> Task details:
Where in the data below does the word "item" appear? Copy each line that holds it.

(Records shown begins)

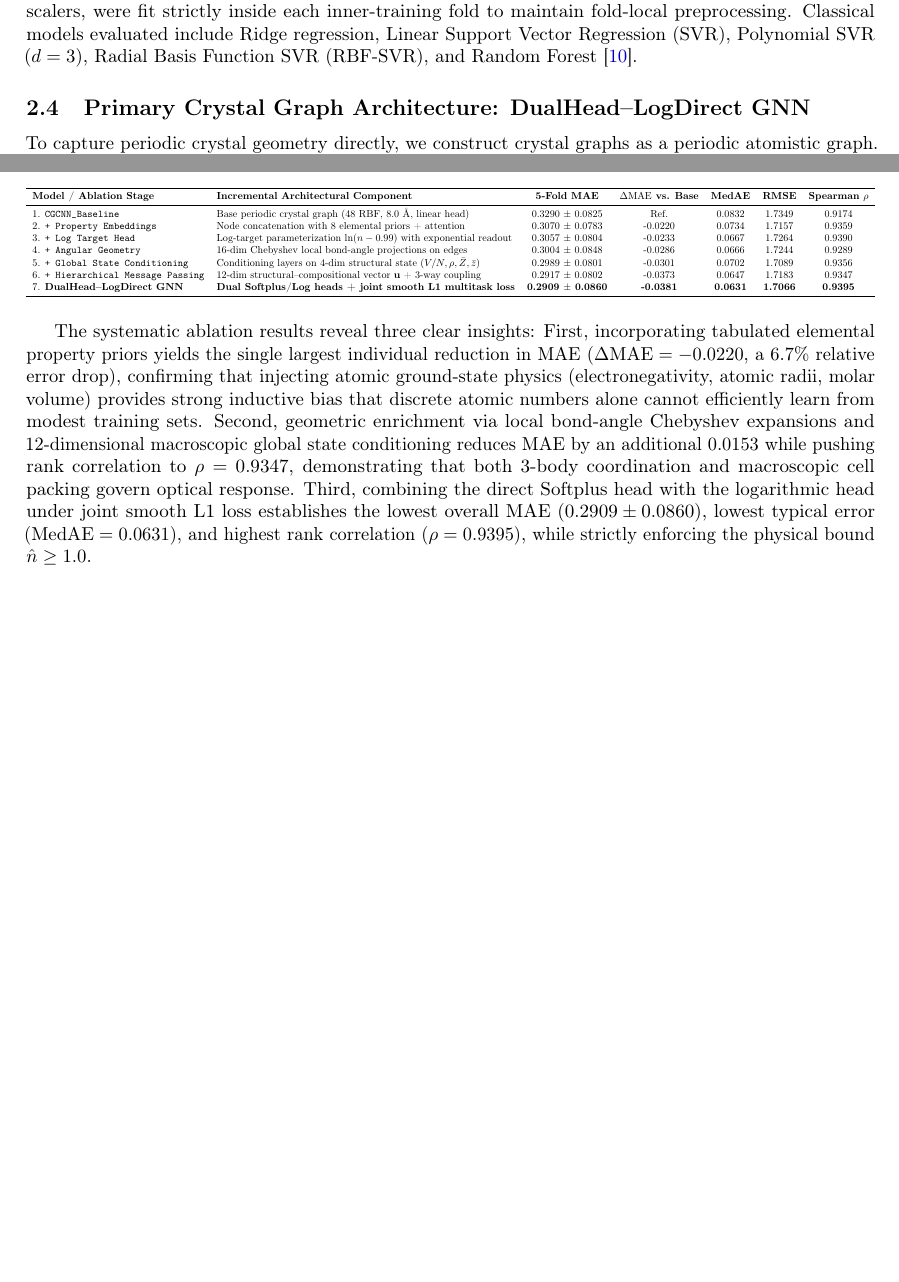
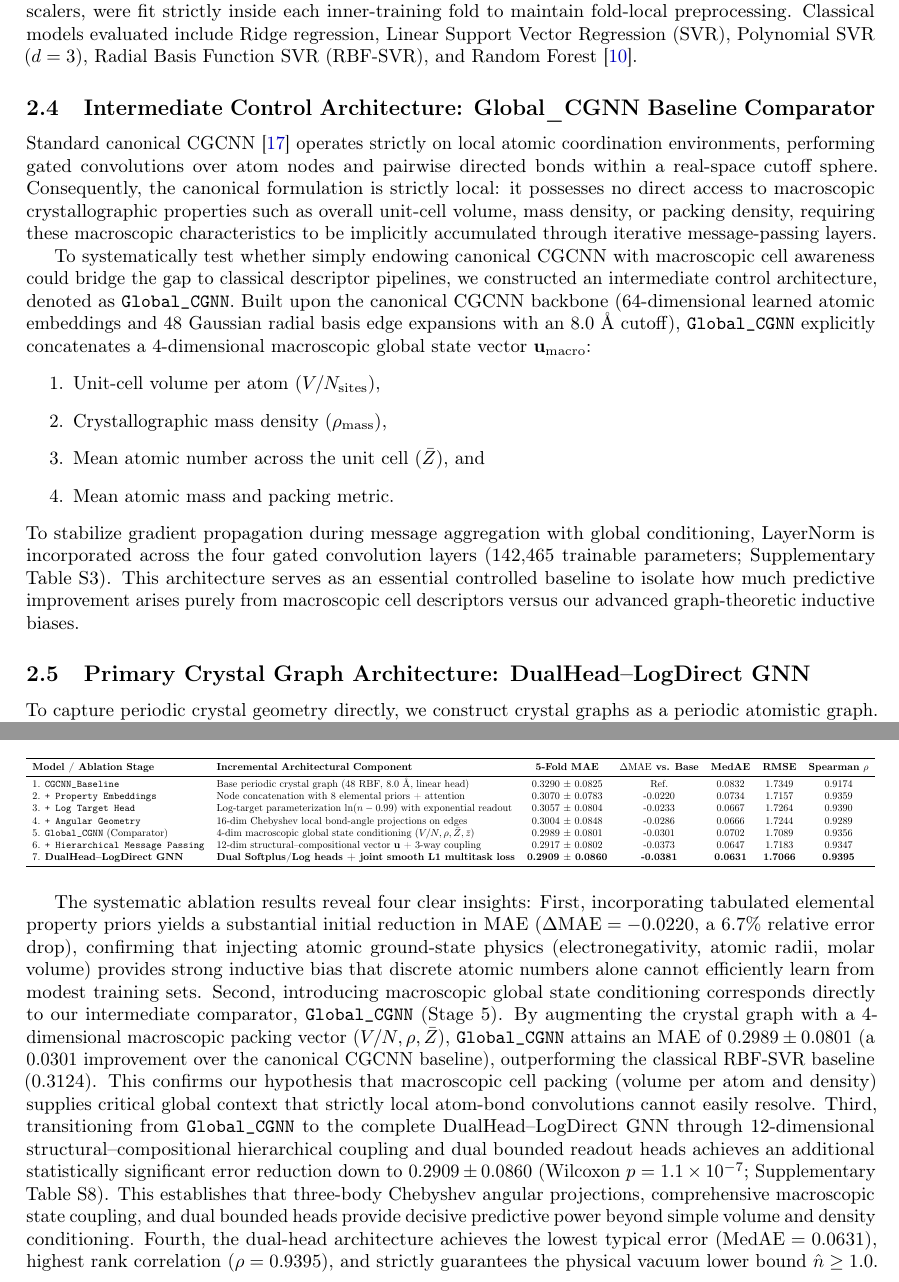
Before and after one commit to hubdk17/Crystal_Index, a LaTeX paper (manuscript/manuscript.tex): two parts of pages 4 and 9 of 15, joined at a grey line, cut so that both start at the same text, the shorter picture padded with empty space. Compiled offline with pdfLaTeX.

Commit message:
Add dedicated Global_CGNN subsection to methodology and feature it in ablation study

```diff
--- a/manuscript/manuscript.tex
+++ b/manuscript/manuscript.tex
@@ -116,6 +116,18 @@ To establish robust classical benchmarks, crystal structures were featurized int
     \item \textit{Electrostatic spectrum (9)}: Calculated from the periodic sine-Coulomb matrix \cite{ong2013python}, retaining the 9 largest eigenvalues to encode electrostatic interactions and core nuclear charge distributions under periodic unit-cell boundary conditions.
 \end{enumerate}
 All preprocessing transformations, including median missing-value imputation and feature standardization scalers, were fit strictly inside each inner-training fold to maintain fold-local preprocessing. Classical models evaluated include Ridge regression, Linear Support Vector Regression (SVR), Polynomial SVR ($d=3$), Radial Basis Function SVR (RBF-SVR), and Random Forest \cite{pedregosa2011scikit}.
+
+\subsection{Intermediate Control Architecture: Global\_CGNN Baseline Comparator}
+Standard canonical CGCNN \cite{xie2018crystal} operates strictly on local atomic coordination environments, performing gated convolutions over atom nodes and pairwise directed bonds within a real-space cutoff sphere. Consequently, the canonical formulation is strictly local: it possesses no direct access to macroscopic crystallographic properties such as overall unit-cell volume, mass density, or packing density, requiring these macroscopic characteristics to be implicitly accumulated through iterative message-passing layers.
+
+To systematically test whether simply endowing canonical CGCNN with macroscopic cell awareness could bridge the gap to classical descriptor pipelines, we constructed an intermediate control architecture, denoted as \texttt{Global\_CGNN}. Built upon the canonical CGCNN backbone (64-dimensional learned atomic embeddings and 48 Gaussian radial basis edge expansions with an $8.0$~\AA\ cutoff), \texttt{Global\_CGNN} explicitly concatenates a 4-dimensional macroscopic global state vector $\mathbf{u}_{\mathrm{macro}}$:
+\begin{enumerate}
+    \item Unit-cell volume per atom ($V / N_{\mathrm{sites}}$),
+    \item Crystallographic mass density ($\rho_{\mathrm{mass}}$),
+    \item Mean atomic number across the unit cell ($\bar{Z}$), and
+    \item Mean atomic mass and packing metric.
+\end{enumerate}
+To stabilize gradient propagation during message aggregation with global conditioning, LayerNorm is incorporated across the four gated convolution layers (142,465 trainable parameters; Supplementary Table S3). This architecture serves as an essential controlled baseline to isolate how much predictive improvement arises purely from macroscopic cell descriptors versus our advanced graph-theoretic inductive biases.
 
 \subsection{Primary Crystal Graph Architecture: DualHead--LogDirect GNN}
 To capture periodic crystal geometry directly, we construct crystal graphs as a periodic atomistic graph. For the primary DualHead--LogDirect GNN architecture (implemented as \texttt{DualHead\_LogDirect\_GNN}), graphs were constructed using a radial cutoff of $R_{\mathrm{cut}} = 6.0$~\AA, truncated to the 12 nearest neighbors within the $R_{\mathrm{cut}} = 6.0$~\AA\ cutoff sphere. Interatomic distances $r_{ij}$ were expanded using 41 Gaussian radial basis functions (RBF):
@@ -267,7 +279,7 @@ To isolate the quantitative contribution of each architectural inductive bias, w
 2. \texttt{+ Property Embeddings} & Node concatenation with 8 elemental priors + attention & 0.3070 $\pm$ 0.0783 & -0.0220 & 0.0734 & 1.7157 & 0.9359 \\
 3. \texttt{+ Log Target Head} & Log-target parameterization $\ln(n - 0.99)$ with exponential readout & 0.3057 $\pm$ 0.0804 & -0.0233 & 0.0667 & 1.7264 & 0.9390 \\
 4. \texttt{+ Angular Geometry} & 16-dim Chebyshev local bond-angle projections on edges & 0.3004 $\pm$ 0.0848 & -0.0286 & 0.0666 & 1.7244 & 0.9289 \\
-5. \texttt{+ Global State Conditioning} & Conditioning layers on 4-dim structural state ($V/N, \rho, \bar{Z}, \bar{z}$) & 0.2989 $\pm$ 0.0801 & -0.0301 & 0.0702 & 1.7089 & 0.9356 \\
+5. \texttt{Global\_CGNN} (Comparator) & 4-dim macroscopic global state conditioning ($V/N, \rho, \bar{Z}, \bar{z}$) & 0.2989 $\pm$ 0.0801 & -0.0301 & 0.0702 & 1.7089 & 0.9356 \\
 6. \texttt{+ Hierarchical Message Passing} & 12-dim structural--compositional vector $\mathbf{u}$ + 3-way coupling & 0.2917 $\pm$ 0.0802 & -0.0373 & 0.0647 & 1.7183 & 0.9347 \\
 7. \textbf{DualHead--LogDirect GNN} & \textbf{Dual Softplus/Log heads + joint smooth L1 multitask loss} & \textbf{0.2909 $\pm$ 0.0860} & \textbf{-0.0381} & \textbf{0.0631} & \textbf{1.7066} & \textbf{0.9395} \\
 \bottomrule
@@ -275,10 +287,11 @@ To isolate the quantitative contribution of each architectural inductive bias, w
 }
 \end{table}
 
-The systematic ablation results reveal three clear insights:
-First, incorporating tabulated elemental property priors yields the single largest individual reduction in MAE ($\Delta\mathrm{MAE} = -0.0220$, a $6.7\%$ relative error drop), confirming that injecting atomic ground-state physics (electronegativity, atomic radii, molar volume) provides strong inductive bias that discrete atomic numbers alone cannot efficiently learn from modest training sets.
-Second, geometric enrichment via local bond-angle Chebyshev expansions and 12-dimensional macroscopic global state conditioning reduces MAE by an additional $0.0153$ while pushing rank correlation to $\rho = 0.9347$, demonstrating that both 3-body coordination and macroscopic cell packing govern optical response.
-Third, combining the direct Softplus head with the logarithmic head under joint smooth L1 loss establishes the lowest overall MAE ($0.2909 \pm 0.0860$), lowest typical error ($\mathrm{MedAE} = 0.0631$), and highest rank correlation ($\rho = 0.9395$), while strictly enforcing the physical bound $\hat{n} \ge 1.0$.
+The systematic ablation results reveal four clear insights:
+First, incorporating tabulated elemental property priors yields a substantial initial reduction in MAE ($\Delta\mathrm{MAE} = -0.0220$, a $6.7\%$ relative error drop), confirming that injecting atomic ground-state physics (electronegativity, atomic radii, molar volume) provides strong inductive bias that discrete atomic numbers alone cannot efficiently learn from modest training sets.
+Second, introducing macroscopic global state conditioning corresponds directly to our intermediate comparator, \texttt{Global\_CGNN} (Stage 5). By augmenting the crystal graph with a 4-dimensional macroscopic packing vector ($V/N, \rho, \bar{Z}$), \texttt{Global\_CGNN} attains an MAE of $0.2989 \pm 0.0801$ (a $0.0301$ improvement over the canonical CGCNN baseline), outperforming the classical RBF-SVR baseline ($0.3124$). This confirms our hypothesis that macroscopic cell packing (volume per atom and density) supplies critical global context that strictly local atom-bond convolutions cannot easily resolve.
+Third, transitioning from \texttt{Global\_CGNN} to the complete DualHead--LogDirect GNN through 12-dimensional structural--compositional hierarchical coupling and dual bounded readout heads achieves an additional statistically significant error reduction down to $0.2909 \pm 0.0860$ (Wilcoxon $p = 1.1 \times 10^{-7}$; Supplementary Table S8). This establishes that three-body Chebyshev angular projections, comprehensive macroscopic state coupling, and dual bounded heads provide decisive predictive power beyond simple volume and density conditioning.
+Fourth, the dual-head architecture achieves the lowest typical error ($\mathrm{MedAE} = 0.0631$), highest rank correlation ($\rho = 0.9395$), and strictly guarantees the physical vacuum lower bound $\hat{n} \ge 1.0$.
 
 \subsection{Contextual Comparison with MatBench Leaderboard Snapshot}
 Table~\ref{tab:leaderboard_context} positions our results within the public MatBench leaderboard snapshot for \texttt{matbench\_dielectric}. (A companion leaderboard comparison bar chart is provided in Supplementary Information, Figure S2).
```
Also changed, not shown: manuscript_2/manuscript.tex (+18 -5 lines).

(Records shown ends)

> Solution for this exercise:
     \item \textit{Electrostatic spectrum (9)}: Calculated from the periodic sine-Coulomb matrix \cite{ong2013python}, retaining the 9 largest eigenvalues to encode electrostatic interactions and core nuclear charge distributions under periodic unit-cell boundary conditions.
+    \item Unit-cell volume per atom ($V / N_{\mathrm{sites}}$),
+    \item Crystallographic mass density ($\rho_{\mathrm{mass}}$),
+    \item Mean atomic number across the unit cell ($\bar{Z}$), and
+    \item Mean atomic mass and packing metric.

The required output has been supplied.